We weren't exactly sure, but we gave it a go anyway!

We knew that we had to connect people not to Peace Palette, but to the actual work. So we broke it down, made it tangible, and framed it around the plan to buy a maize grinder and use it not only to make food, but to generate funds for the Nhomlau Children’s Centre. Aya's friend, Ian Jones came up with the wonderful name — an aMaizing Social Enterprise.

We had to choose a platform. I had met with Prashan, the founder of Chuffed.org and he had overseen some great successes with similar organisations. And it was important to us that 100% of the donation goes to Peace Palette. Each donor could choose to add an additional amount to support Chuffed.org
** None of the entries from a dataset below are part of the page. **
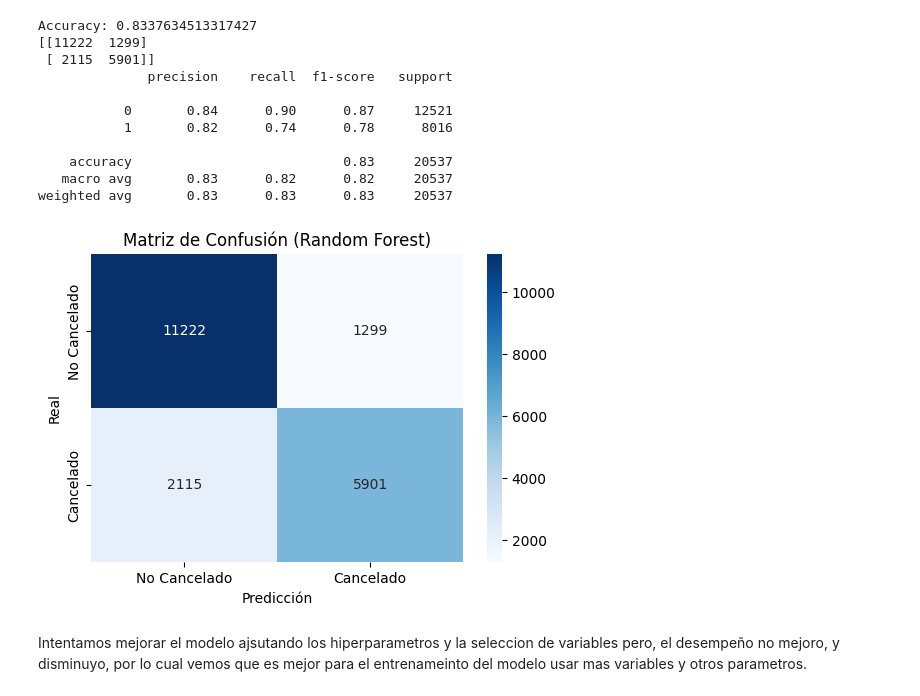
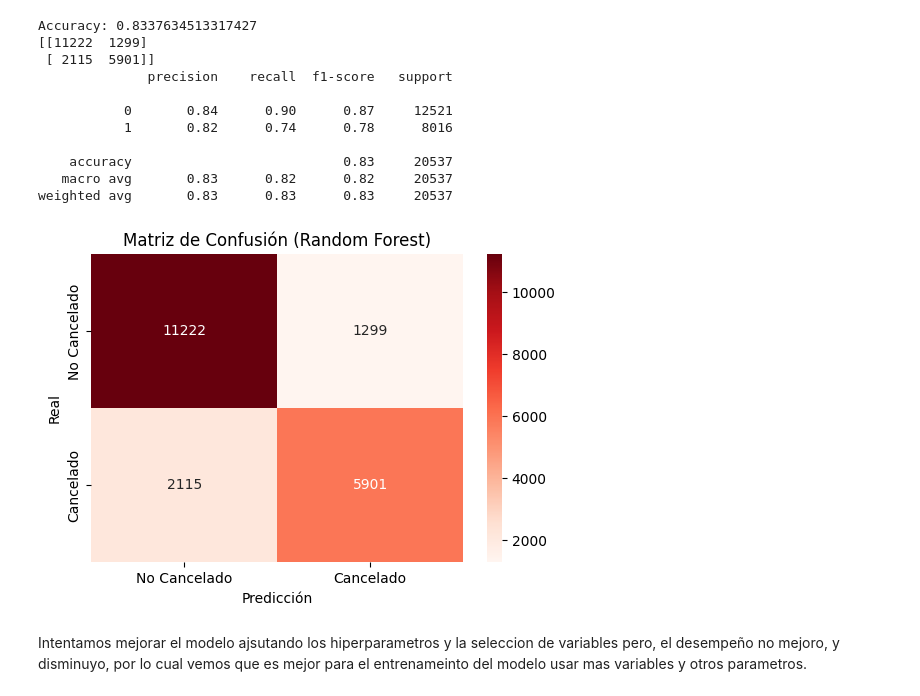
Before and after one commit to JohnChirinos/BI, a Jupyter notebook: Cancelaciones_B.ipynb, the cells around one changed output. Drawn from its saved outputs; the diff is of its cells as text; code cells hidden in the pictures.

```diff
--- a/Cancelaciones_B.ipynb
+++ b/Cancelaciones_B.ipynb
@@ -1011,20 +1011,20 @@ weighted avg       0.83      0.83      0.83     20537
 # %%
 # Graficamos la matriz de confusión para visualizar aciertos y errores del modelo.
 
 
 # Matriz
 matriz_de_confusion = confusion_matrix(y_test, modelo_pred)
 
 plt.figure(figsize=(6,4))
-sns.heatmap(matriz_de_confusion, annot=True, fmt="d", cmap="Blues",
+sns.heatmap(matriz_de_confusion, annot=True, fmt="d", cmap="Reds",
             xticklabels=["No Cancelado", "Cancelado"],
             yticklabels=["No Cancelado", "Cancelado"])
 plt.xlabel("Predicción")
 plt.ylabel("Real")
 plt.title("Matriz de Confusión (Random Forest)")
 plt.show()
 # %% [output]
-[figure, old version]
+[figure, new version]
 # %% [markdown]
 Intentamos mejorar el modelo ajsutando los hiperparametros y la seleccion de variables pero, el desempeño no mejoro, y disminuyo, por lo cual vemos que es mejor para el entrenameinto del modelo usar mas variables y otros parametros.
 # %% [markdown]
```
Also changed, not shown: parts of 5 cells of this notebook, 1 other file.
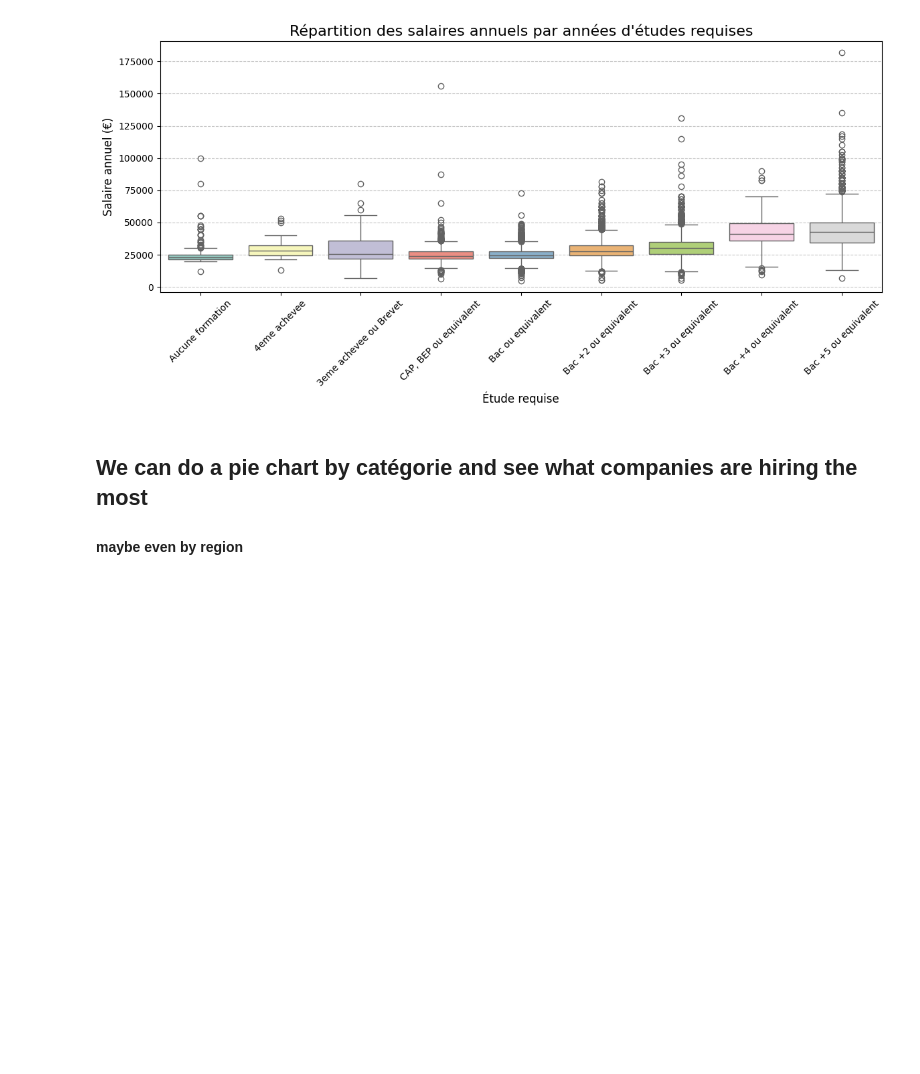
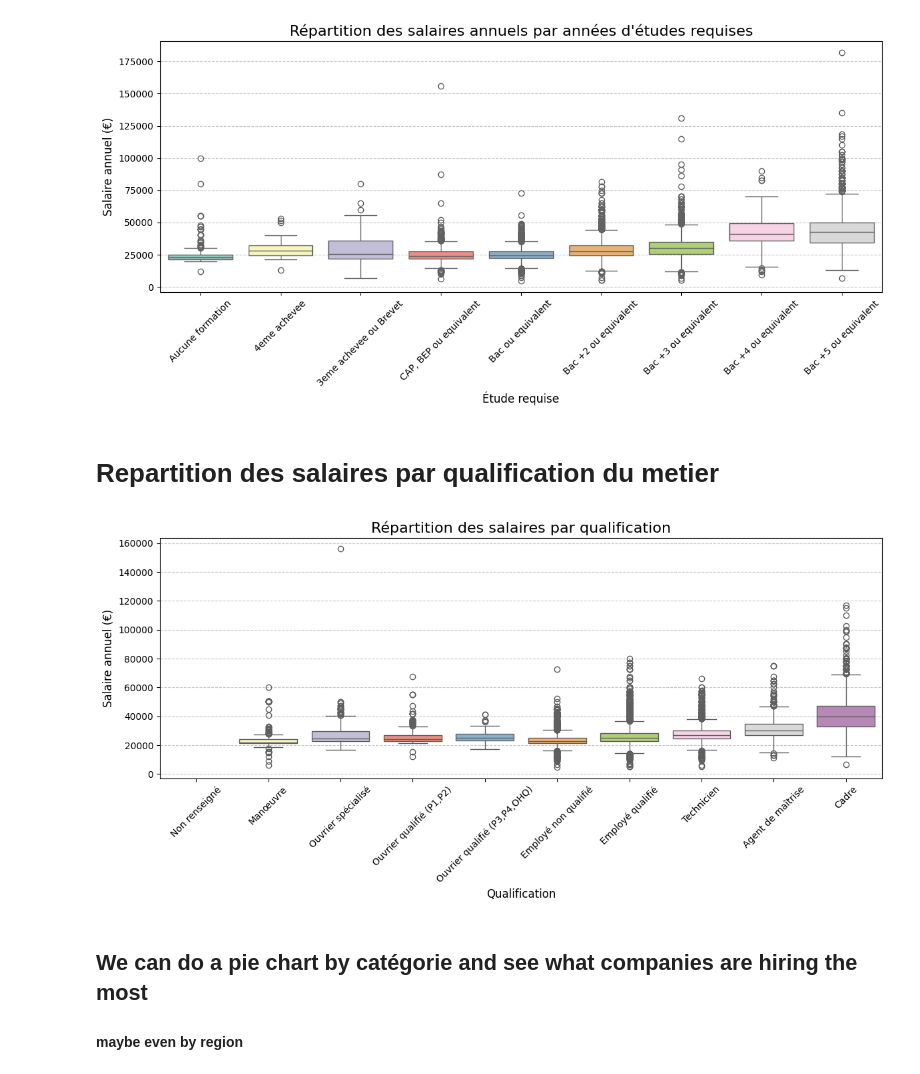
Before and after one commit to smnnawal4/projet-salaires, a Jupyter notebook: stats.ipynb, the cells around one changed output. Saved outputs shown, nothing was run; the diff lists cells and outputs as text; code cells hidden in the pictures; blank space fills up the shorter version.

```diff
--- a/stats.ipynb
+++ b/stats.ipynb
@@ -175,6 +312,43 @@ plt.tight_layout()
 plt.show()
 # %% [output]
 [figure]
+# %% [markdown]
+# Repartition des salaires par qualification du metier
+# %%
+qualification_num_2_str_dict = {
+    8.0: "Agent de maîtrise",
+    6.0: "Employé qualifié",
+    9.0: "Cadre",
+    5.0: "Employé non qualifié",
+    2.0: "Ouvrier spécialisé",
+    7.0: "Technicien",
+    3.0: "Ouvrier qualifié (P1,P2)",
+    1.0: "Manœuvre",
+    4.0: "Ouvrier qualifié (P3,P4,OHQ)",
+    0 : "Non renseigné"
+}
+# %%
+# Remplacement des valeurs numériques par les descriptions textuelles dans la colonne 'qualificationCode'
+df['qualificationCode_str'] = df['qualificationCode'].map(qualification_num_2_str_dict)
+
+# Définir un ordre pour la colonne textuelle
+df['qualificationCode_str'] = pd.Categorical(df['qualificationCode_str'],
+                                         categories=[qualification_num_2_str_dict[i] for i in range(len(qualification_num_2_str_dict))],
+                                         ordered=True)
+
+# Création du graphique
+plt.figure(figsize=(12, 6))
+sns.boxplot(data=df, x='qualificationCode_str', y='salaire_annuel', hue='qualificationCode_str', palette='Set3', dodge=False)
+plt.legend([],[], frameon=False)  # Supprime la légende
+plt.title("Répartition des salaires par qualification", fontsize=16)
+plt.xlabel('Qualification', fontsize=12)
+plt.ylabel('Salaire annuel (€)', fontsize=12)
+plt.xticks(rotation=45)
+plt.grid(axis='y', linestyle='--', alpha=0.7)
+plt.tight_layout()
+plt.show()
+# %% [output]
+[figure, added]
 # %% [markdown]
 ## We can do a pie chart by catégorie and see what companies are hiring the most
 #### maybe even by region
```
Also changed, not shown: parts of 10 cells of this notebook.
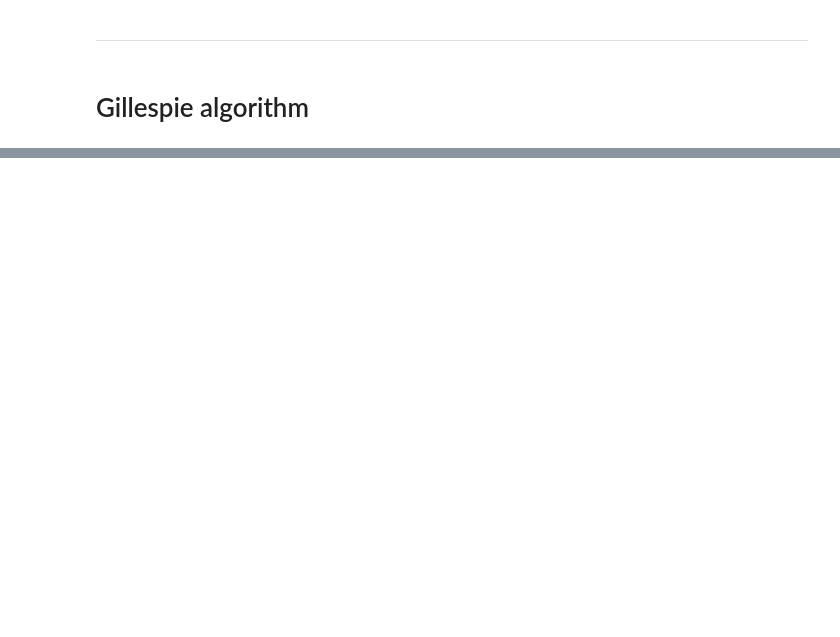
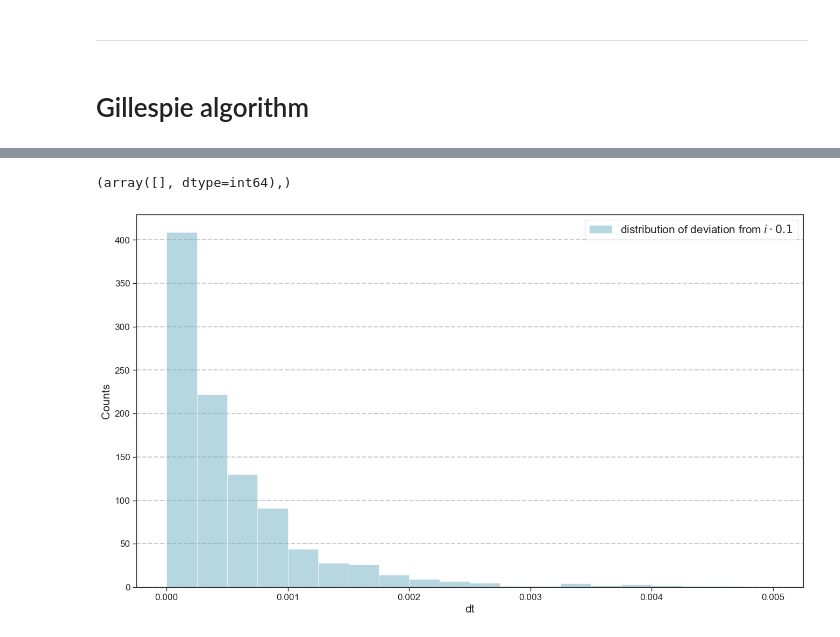
Before and after one commit to nielsdavidsen/PUK_2024, a Jupyter notebook: puk_start.ipynb, the cells around one changed output, grey strips where cells are left out. Saved outputs shown, nothing was run; the diff lists cells and outputs as text; code cells hidden in the pictures; blank space fills up the shorter version.

```diff
--- a/puk_start.ipynb
+++ b/puk_start.ipynb
@@ -378,0 +442,14 @@ fig, ax = plt.subplots()
+# %%
+n = np.arange(0, t_list[-1], 0.1)
+
+dt_list = t_list - n
+plt.hist(dt_list, bins=20, range=(0, 0.005), alpha=0.5, label=r'distribution of deviation from $i \cdot 0.1$');
+plt.xlabel('dt', fontsize=15)
+plt.ylabel('Counts', fontsize=15)
+plt.legend(fontsize=15)
+
+over = np.where(dt_list > 0.1)
+print(over)
+# %% [output]
+(array([], dtype=int64),)
+[figure, added]
```
Also changed, not shown: parts of 9 cells of this notebook.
 Next was coming up with the perks. We made a list of what we could provide to incentivise each amount, and built it into the site. People always surprise you, and we were surprised by what people were interested in, and what they weren’t. For example, higher priced items such as writing of donors’ names the motorbike (a part of the social enterprise plan) were so popular, we managed to find room for extras!
 The final and most important step was of course promotion. Without promotion, it wouldn't have raised any money at all. So we emailed all of Peace Palette’s contacts, all our personal contacts, promoted it like crazy on social media, included it in newsletters etc etc. And sure enough (thankfully) it began to take off. People obviously connected with the really tangible outcomes of this appeal.
 We set out target at $8000, and while we didn’t quite get there ($7130) it was still a fantastic result for Peace Palette and will go a long way to creating a sustainable, income generating social enterprise at the Nhomlau Children’s Centre.
Once the rainy season is over, we will finally purchase the item to get an aMaizing social enterprise off the ground.

Charlie Syme
Peace Palette volunteer committee member.